(Version comparison data)
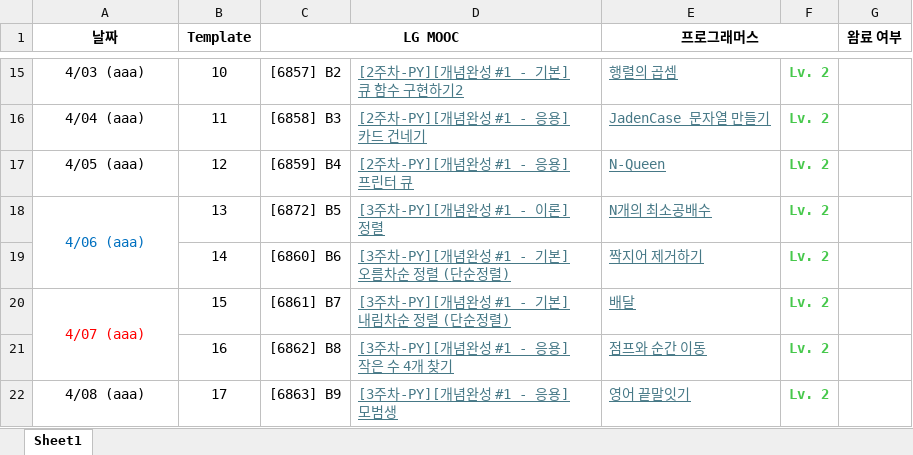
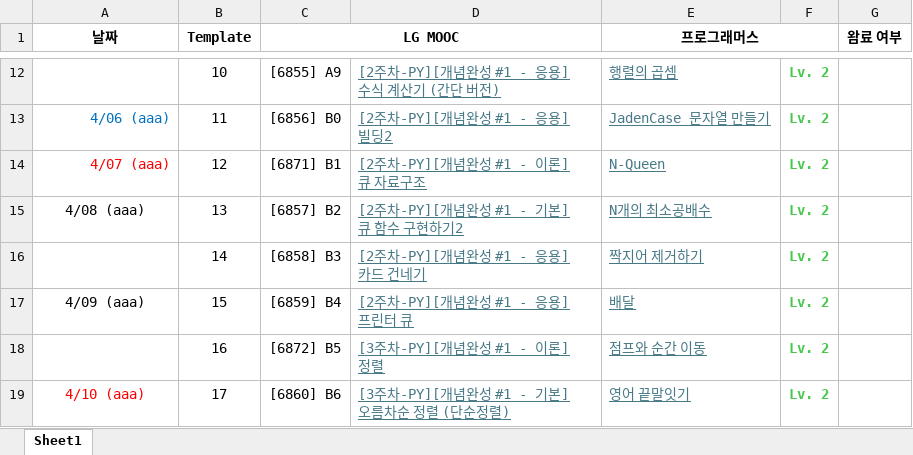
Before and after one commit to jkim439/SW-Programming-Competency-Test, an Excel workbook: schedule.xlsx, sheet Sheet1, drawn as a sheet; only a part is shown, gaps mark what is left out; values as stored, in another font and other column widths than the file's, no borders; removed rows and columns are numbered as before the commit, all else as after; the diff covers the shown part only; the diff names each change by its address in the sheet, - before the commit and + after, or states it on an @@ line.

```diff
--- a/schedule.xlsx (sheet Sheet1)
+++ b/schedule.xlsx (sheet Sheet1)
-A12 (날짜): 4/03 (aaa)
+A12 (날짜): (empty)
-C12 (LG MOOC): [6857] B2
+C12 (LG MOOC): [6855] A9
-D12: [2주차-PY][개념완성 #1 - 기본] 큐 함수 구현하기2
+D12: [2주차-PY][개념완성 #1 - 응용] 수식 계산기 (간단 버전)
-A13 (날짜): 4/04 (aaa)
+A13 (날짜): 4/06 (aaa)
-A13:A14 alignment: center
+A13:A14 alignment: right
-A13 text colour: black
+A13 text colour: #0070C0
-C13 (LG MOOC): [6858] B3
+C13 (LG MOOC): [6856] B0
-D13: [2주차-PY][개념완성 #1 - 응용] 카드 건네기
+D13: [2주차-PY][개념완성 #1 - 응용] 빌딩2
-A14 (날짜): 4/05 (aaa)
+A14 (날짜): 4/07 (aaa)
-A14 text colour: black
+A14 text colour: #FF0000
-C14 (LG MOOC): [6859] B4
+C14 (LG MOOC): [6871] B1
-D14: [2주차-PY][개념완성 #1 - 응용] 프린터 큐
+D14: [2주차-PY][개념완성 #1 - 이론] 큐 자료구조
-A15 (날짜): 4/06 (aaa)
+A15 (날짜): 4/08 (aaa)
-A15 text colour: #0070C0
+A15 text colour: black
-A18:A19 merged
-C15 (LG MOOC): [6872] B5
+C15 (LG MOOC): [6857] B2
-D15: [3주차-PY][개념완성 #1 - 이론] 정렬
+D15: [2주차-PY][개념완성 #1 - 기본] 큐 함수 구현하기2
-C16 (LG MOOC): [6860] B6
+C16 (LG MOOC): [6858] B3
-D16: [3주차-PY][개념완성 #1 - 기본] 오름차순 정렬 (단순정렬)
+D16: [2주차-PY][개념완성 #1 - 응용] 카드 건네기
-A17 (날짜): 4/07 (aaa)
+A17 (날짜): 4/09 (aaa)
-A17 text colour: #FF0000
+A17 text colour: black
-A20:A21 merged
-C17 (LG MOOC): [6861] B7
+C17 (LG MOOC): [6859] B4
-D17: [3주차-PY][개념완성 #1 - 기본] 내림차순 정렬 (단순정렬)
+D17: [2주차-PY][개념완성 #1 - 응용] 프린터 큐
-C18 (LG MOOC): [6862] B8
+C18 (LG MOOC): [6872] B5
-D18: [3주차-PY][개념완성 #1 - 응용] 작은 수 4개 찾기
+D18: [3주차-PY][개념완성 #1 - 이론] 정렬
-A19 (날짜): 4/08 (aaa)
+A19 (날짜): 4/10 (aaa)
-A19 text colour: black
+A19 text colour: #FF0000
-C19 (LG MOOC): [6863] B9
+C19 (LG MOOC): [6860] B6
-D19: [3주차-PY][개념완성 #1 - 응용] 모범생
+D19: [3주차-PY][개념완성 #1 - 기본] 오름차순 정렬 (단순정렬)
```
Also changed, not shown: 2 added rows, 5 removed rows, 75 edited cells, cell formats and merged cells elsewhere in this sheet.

---

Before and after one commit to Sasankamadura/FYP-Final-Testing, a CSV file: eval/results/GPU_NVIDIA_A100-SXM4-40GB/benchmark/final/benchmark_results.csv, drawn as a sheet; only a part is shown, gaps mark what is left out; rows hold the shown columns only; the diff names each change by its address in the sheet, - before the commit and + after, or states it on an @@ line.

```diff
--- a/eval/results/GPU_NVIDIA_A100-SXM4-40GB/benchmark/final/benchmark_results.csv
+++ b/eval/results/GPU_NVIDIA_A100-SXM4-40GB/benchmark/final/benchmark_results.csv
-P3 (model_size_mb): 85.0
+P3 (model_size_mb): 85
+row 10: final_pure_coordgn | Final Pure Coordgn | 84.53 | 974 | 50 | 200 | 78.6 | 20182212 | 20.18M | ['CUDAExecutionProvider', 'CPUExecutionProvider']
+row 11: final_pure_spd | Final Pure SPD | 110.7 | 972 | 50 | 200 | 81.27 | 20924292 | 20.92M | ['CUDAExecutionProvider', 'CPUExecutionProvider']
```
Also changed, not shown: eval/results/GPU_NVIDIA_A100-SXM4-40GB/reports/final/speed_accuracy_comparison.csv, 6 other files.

WHAT YOU ARE ASKED TO DO =
Return a word-for-word copy of the lines above from the one holding "to Sasankamadura/FYP-Final-Testing, a" through the one holding "6 other files.", with both of them included and nothing besides.

OUTPUT FOR THIS EXERCISE =
Before and after one commit to Sasankamadura/FYP-Final-Testing, a CSV file: eval/results/GPU_NVIDIA_A100-SXM4-40GB/benchmark/final/benchmark_results.csv, drawn as a sheet; only a part is shown, gaps mark what is left out; rows hold the shown columns only; the diff names each change by its address in the sheet, - before the commit and + after, or states it on an @@ line.

```diff
--- a/eval/results/GPU_NVIDIA_A100-SXM4-40GB/benchmark/final/benchmark_results.csv
+++ b/eval/results/GPU_NVIDIA_A100-SXM4-40GB/benchmark/final/benchmark_results.csv
-P3 (model_size_mb): 85.0
+P3 (model_size_mb): 85
+row 10: final_pure_coordgn | Final Pure Coordgn | 84.53 | 974 | 50 | 200 | 78.6 | 20182212 | 20.18M | ['CUDAExecutionProvider', 'CPUExecutionProvider']
+row 11: final_pure_spd | Final Pure SPD | 110.7 | 972 | 50 | 200 | 81.27 | 20924292 | 20.92M | ['CUDAExecutionProvider', 'CPUExecutionProvider']
```
Also changed, not shown: eval/results/GPU_NVIDIA_A100-SXM4-40GB/reports/final/speed_accuracy_comparison.csv, 6 other files.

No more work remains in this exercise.